◆ Directions ◆
Omit images. Retype all entries verbatim.

◆ Records supplied ◆
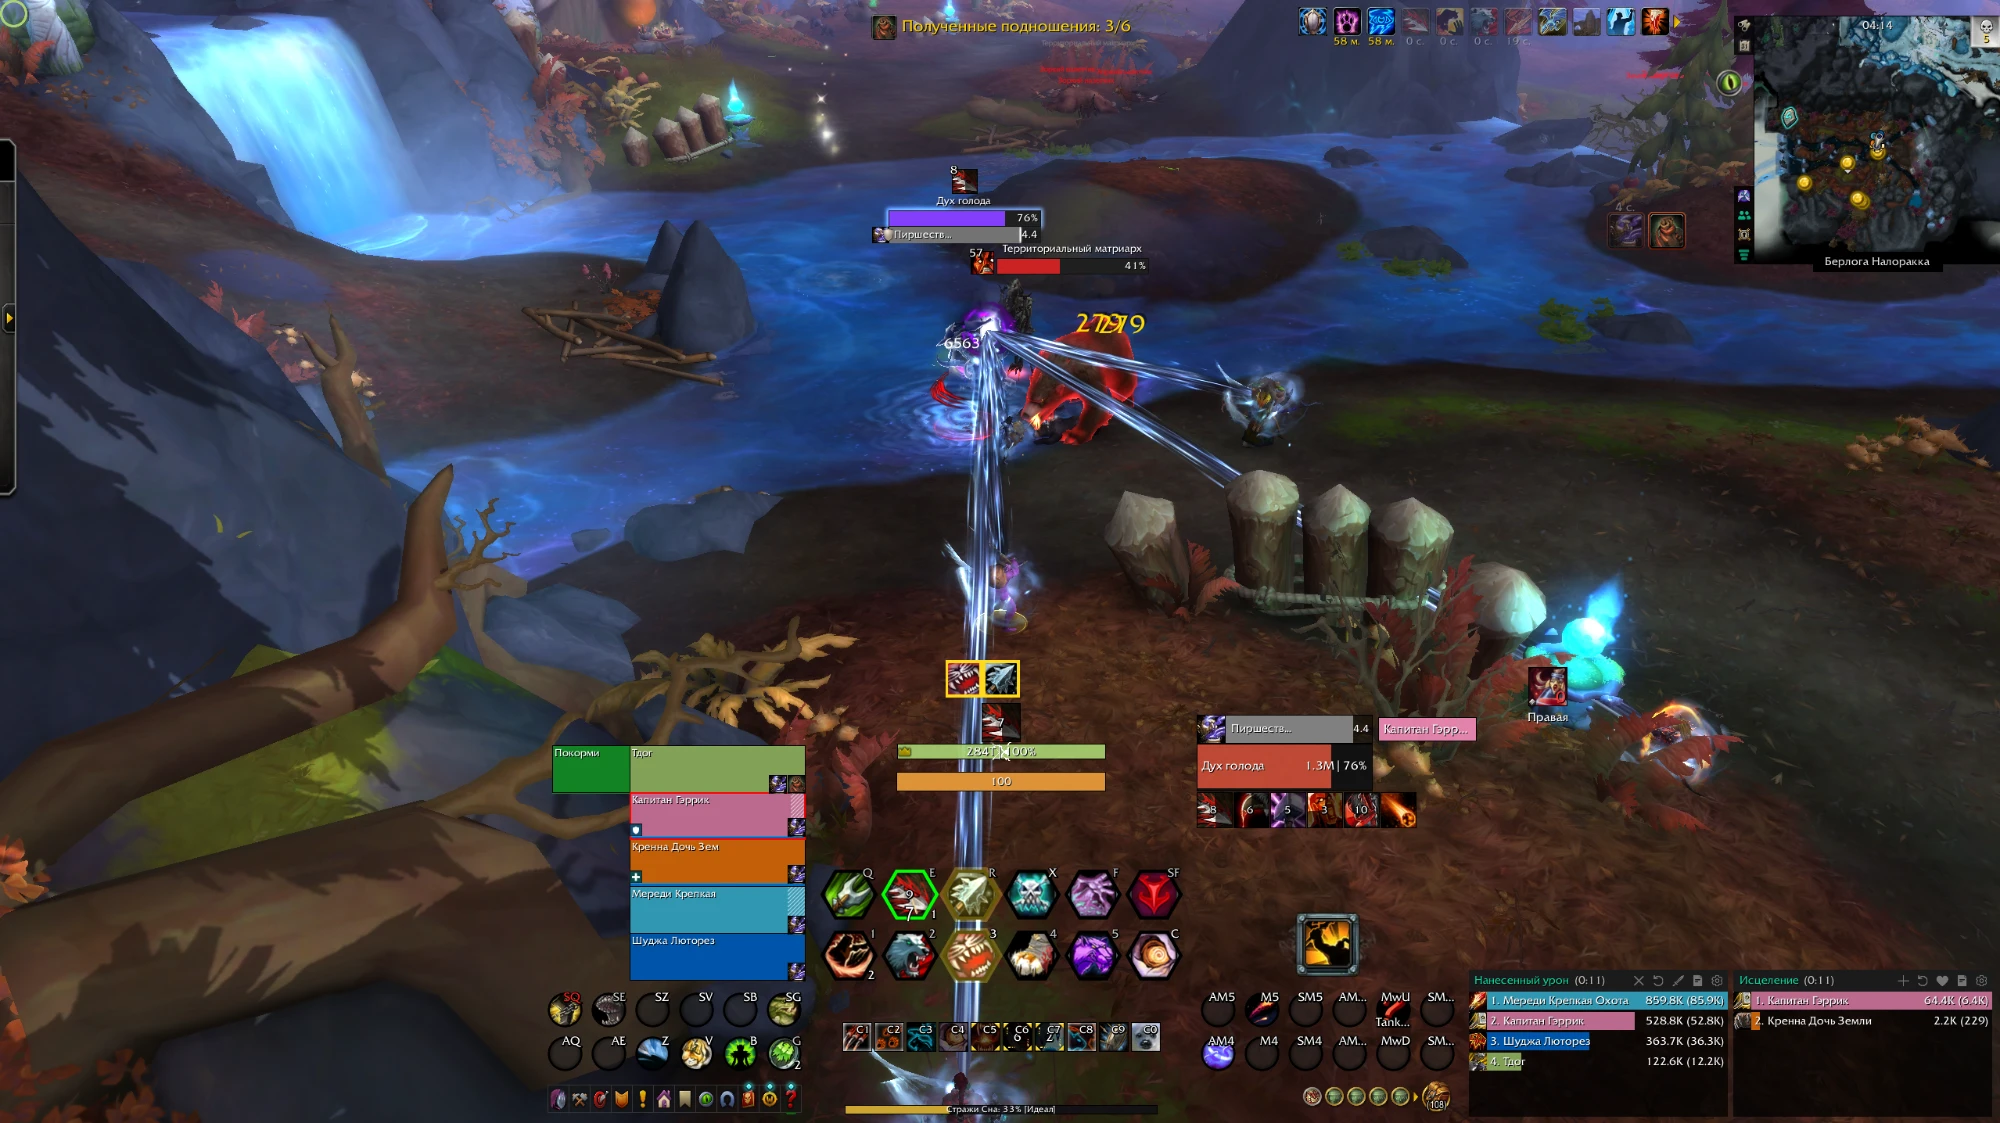
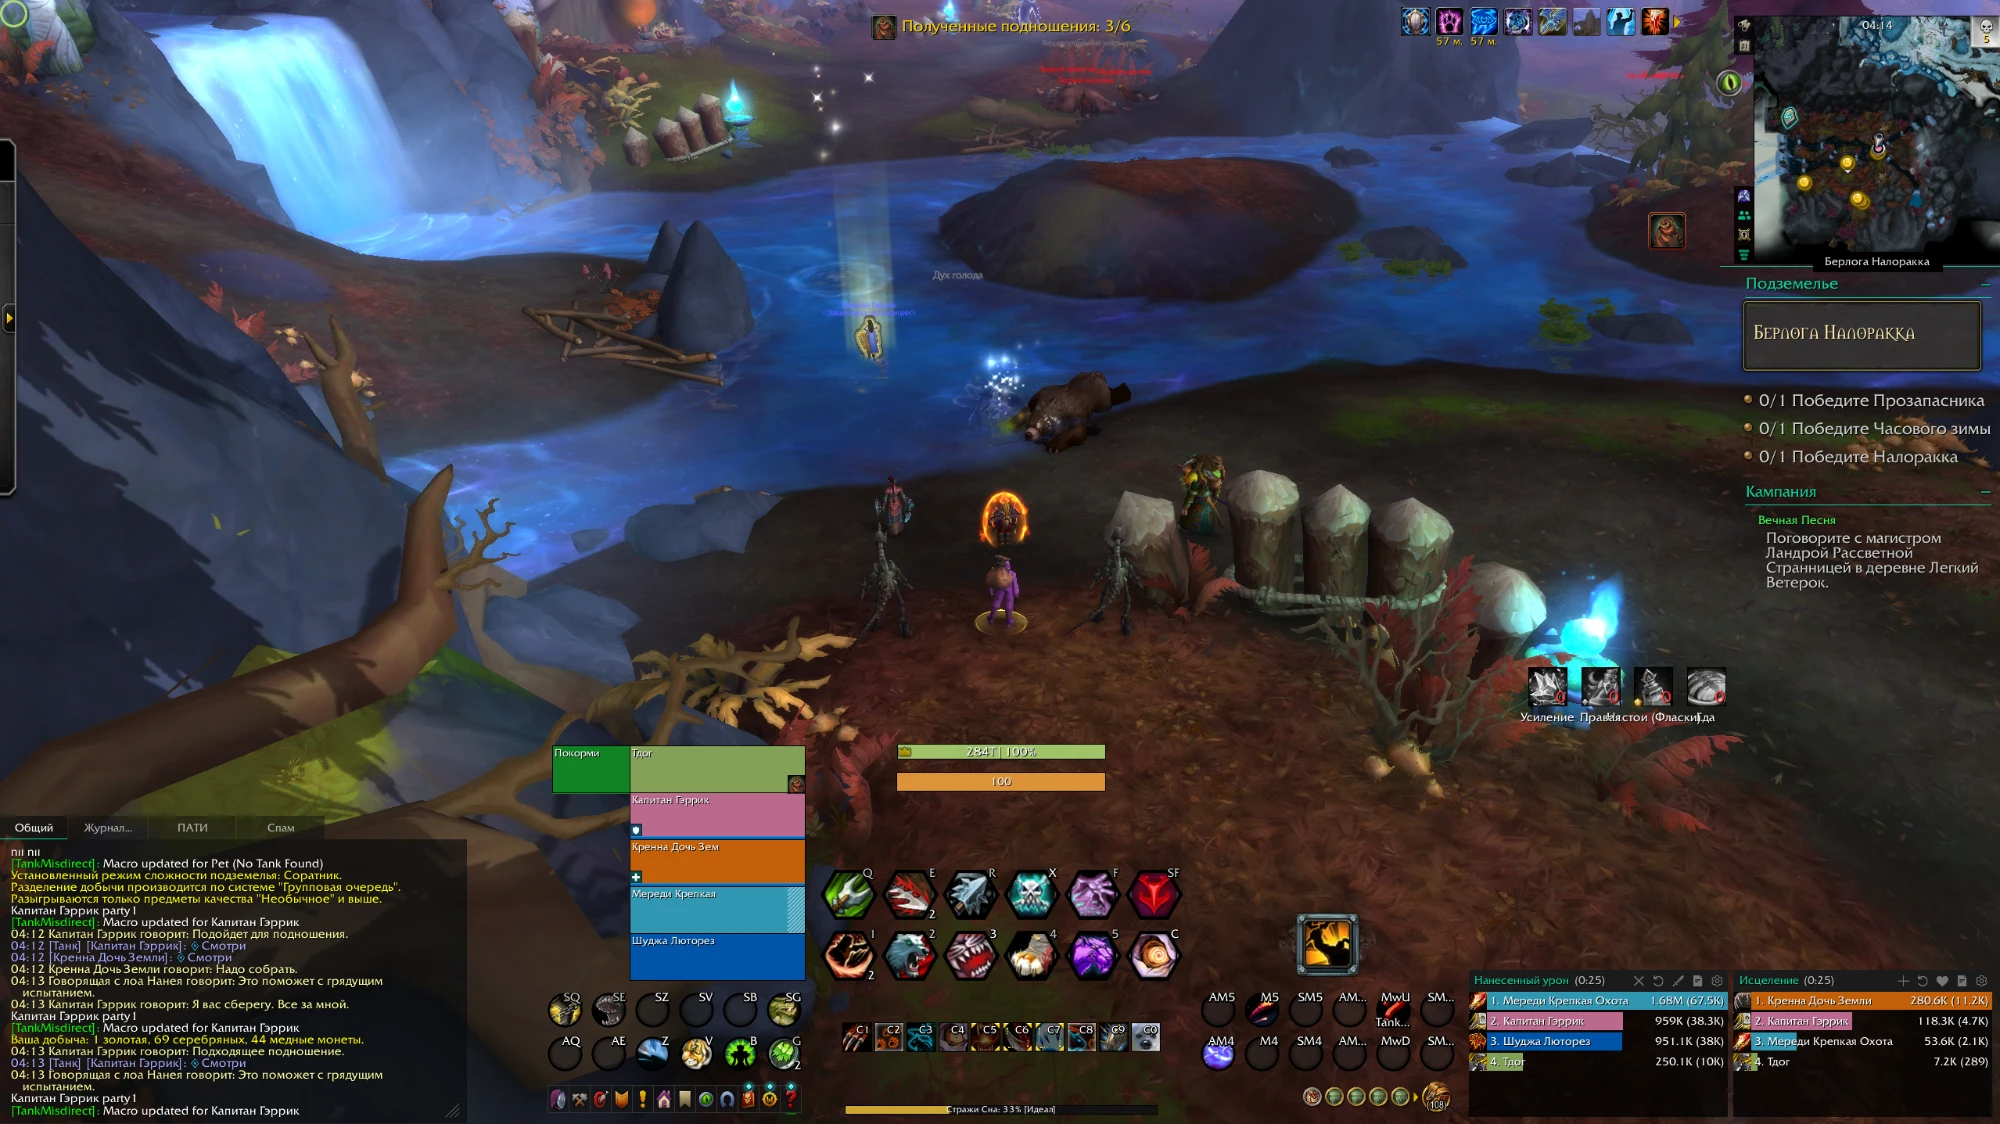
Update the EllesmereUI profile and the screenshot

diff --git a/README.md b/README.md
@@ -1,6 +1,6 @@
 # WoW Profile
 
-My World of Warcraft interface for retail 12.1 (Midnight), mostly for healing and Mythic+ keys. A compact layout with one combat cluster under the character.
+My World of Warcraft interface for retail 12.1 (Midnight), mostly for healing and Mythic+ keys. A compact layout around the character: party and focus on the left, target on the right, action bars below.
 
 ![The interface in Silvermoon](screenshot.webp)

◆ Your response ◆
Update the EllesmereUI profile and the screenshot

diff --git a/README.md b/README.md
@@ -1,6 +1,6 @@
 # WoW Profile
 
-My World of Warcraft interface for retail 12.1 (Midnight), mostly for healing and Mythic+ keys. A compact layout with one combat cluster under the character.
+My World of Warcraft interface for retail 12.1 (Midnight), mostly for healing and Mythic+ keys. A compact layout around the character: party and focus on the left, target on the right, action bars below.
 
 ![The interface in Silvermoon](screenshot.webp)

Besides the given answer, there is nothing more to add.